Take your barbell weight and cut it in half: 125 pounds. You may think that with a 5 rep max (5RM) of 250 pounds with the barbell that you should be able to handle half the weight in each hand with DB's. This is not the case even if you were conditioned to use the DB's. A good general rule to convert barbell weight to DB weight is to take the weight of the barbell cut it in half ***
Start adding a pound or two to the DB's. Your goal is to be pushing the DB bench press pretty hard in 4 to 6 weeks - 'pretty hard' for a workout of 2 x 5 is that on the last set you could make a 6th rep, maybe a 7th. At this point drop the barbell bench and replace it with a third set with the DB's. You have now made the transition and have received the most carryover from the barbell to the DB's possible. Go to work with the DB's for the next 4 months or so and then use the same transition method to re-introduce the barbell bench, or to re-introduce another movement for the pressing musculature like the incline barbell bench or dips. If you decide to bring back the barbell bench I would suggest starting with about 80% of your former 5RM for 5 rep sets. But I would prefer that if you decide to use the barbell bench again to use a different rep goal than you did before the DB's - try 3 x 3, 3 x 6, or even a 5-3-1 pyramid. The purpose of using a different rep goal is to again keep the nervous system fresh.
Keeping the Nervous System Stimulated: Implementing this Exercise Transition Method into a Yearly Plan
Trainees who have many years of proper heavy training under their belt usually have developed a nervous system that adapts relatively quickly to a stimulus. Once adapted, gains really slow down, stop, or in some cases strength starts sliding backwards. It would be wise for these trainees to utilize variations of the big basic exercises on a regular basis to keep the nervous system guessing. The method laid out above is perfect for this.
Break your year into 3 - 4 month segments. Call these 'segments' Mesocycles. Using the example above spend 4 months using the barbell bench, switch to the DB bench, then switch to the dip. If an exercise is still delivering good results then lengthen the Mesocycle.
Squat - Rack Squat - Hip Belt Squat
Sumo Deadlift - Trap Bar DL - Conventional DL
Barbell Curl - Dumbbell Curl - EZ Curl
Military Press - Dumbbell Press - Rack Press
Sit-ups - Hanging Leg Raises - Supported Crunches
There are many combinations to choose from.
Powerlifters need to keep their 'skill work' going year 'round in my opinion. By 'skill work' I mean performing the Squat, Bench press and Deadlift in perfect competitive form with relatively heavy but not maximal, loads.

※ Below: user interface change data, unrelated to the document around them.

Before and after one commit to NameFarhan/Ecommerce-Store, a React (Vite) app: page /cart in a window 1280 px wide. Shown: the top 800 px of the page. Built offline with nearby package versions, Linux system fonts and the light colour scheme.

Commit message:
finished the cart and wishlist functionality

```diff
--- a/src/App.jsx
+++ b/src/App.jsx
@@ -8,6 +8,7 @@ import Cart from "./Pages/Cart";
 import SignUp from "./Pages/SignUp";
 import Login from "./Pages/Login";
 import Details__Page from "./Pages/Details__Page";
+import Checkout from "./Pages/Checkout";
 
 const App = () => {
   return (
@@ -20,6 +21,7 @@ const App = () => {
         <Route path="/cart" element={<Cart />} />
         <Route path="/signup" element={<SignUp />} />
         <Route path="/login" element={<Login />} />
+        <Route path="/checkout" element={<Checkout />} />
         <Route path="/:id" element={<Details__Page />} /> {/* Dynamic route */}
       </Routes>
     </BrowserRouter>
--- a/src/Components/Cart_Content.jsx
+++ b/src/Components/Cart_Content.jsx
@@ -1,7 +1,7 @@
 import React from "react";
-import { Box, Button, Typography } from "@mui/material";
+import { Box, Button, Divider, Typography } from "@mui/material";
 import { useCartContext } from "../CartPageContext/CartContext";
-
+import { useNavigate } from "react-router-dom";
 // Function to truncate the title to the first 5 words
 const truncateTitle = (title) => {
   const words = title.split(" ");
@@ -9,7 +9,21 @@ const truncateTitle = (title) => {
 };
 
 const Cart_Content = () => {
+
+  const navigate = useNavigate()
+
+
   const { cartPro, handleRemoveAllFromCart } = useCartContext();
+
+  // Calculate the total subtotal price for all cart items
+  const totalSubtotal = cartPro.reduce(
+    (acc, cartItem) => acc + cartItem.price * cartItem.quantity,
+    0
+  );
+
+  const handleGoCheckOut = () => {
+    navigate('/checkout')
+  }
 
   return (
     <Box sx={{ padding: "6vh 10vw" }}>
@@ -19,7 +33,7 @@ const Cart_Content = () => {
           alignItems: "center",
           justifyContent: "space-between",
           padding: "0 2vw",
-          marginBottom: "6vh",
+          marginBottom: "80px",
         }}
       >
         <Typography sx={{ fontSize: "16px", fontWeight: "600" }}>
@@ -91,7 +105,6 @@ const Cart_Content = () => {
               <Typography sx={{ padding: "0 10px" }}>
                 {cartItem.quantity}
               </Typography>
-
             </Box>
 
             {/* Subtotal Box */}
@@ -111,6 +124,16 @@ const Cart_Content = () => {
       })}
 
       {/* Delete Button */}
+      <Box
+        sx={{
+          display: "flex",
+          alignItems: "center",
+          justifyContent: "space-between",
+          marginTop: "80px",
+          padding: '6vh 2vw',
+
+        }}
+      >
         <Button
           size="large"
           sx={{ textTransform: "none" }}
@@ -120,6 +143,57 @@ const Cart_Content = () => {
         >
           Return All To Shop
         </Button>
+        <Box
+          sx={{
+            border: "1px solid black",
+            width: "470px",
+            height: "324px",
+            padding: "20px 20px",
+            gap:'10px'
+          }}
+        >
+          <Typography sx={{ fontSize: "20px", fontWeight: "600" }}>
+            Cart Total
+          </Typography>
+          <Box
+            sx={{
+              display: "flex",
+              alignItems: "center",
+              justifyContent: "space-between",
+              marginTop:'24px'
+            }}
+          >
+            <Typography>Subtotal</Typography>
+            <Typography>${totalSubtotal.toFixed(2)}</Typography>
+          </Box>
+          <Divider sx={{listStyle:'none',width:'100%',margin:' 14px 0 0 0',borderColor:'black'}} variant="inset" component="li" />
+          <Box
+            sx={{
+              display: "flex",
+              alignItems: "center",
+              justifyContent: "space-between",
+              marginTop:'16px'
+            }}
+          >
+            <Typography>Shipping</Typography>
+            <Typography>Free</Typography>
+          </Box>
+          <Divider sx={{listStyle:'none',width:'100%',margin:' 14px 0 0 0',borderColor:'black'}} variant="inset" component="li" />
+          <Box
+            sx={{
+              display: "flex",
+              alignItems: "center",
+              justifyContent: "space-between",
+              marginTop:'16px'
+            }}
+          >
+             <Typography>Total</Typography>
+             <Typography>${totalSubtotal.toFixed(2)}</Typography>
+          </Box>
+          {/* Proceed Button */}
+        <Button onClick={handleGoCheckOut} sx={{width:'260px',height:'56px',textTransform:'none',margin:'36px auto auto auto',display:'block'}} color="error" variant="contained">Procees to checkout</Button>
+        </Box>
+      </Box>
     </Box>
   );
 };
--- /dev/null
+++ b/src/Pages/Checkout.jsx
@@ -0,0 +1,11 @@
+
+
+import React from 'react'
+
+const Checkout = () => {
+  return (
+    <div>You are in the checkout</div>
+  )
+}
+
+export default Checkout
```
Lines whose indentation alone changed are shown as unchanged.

With one adjustment to the exercise transition method outlined above this can be accomplished easily. Again using the barbell bench press as an example, once you make the transition from the barbell bench to the DB bench, simply keep one set of the barbell bench in your routine permanently. Perform 2 or 3 reps with your 5RM. This load will keep you ready to easily convert back to the barbell movement - and it will also help with the carryover from the DB's. Perform this one set before you go on to the DB bench. Now the only other difference from what was outlined above is that you still keep the volume of the DB work at 3 work sets. Look at the barbell work as part of the warm-up for the DB work. You'll still need to perform appropriate warm-up sets with the DB's - just keep the number of reps used during the warm-up sets low, between 2 and 5 reps.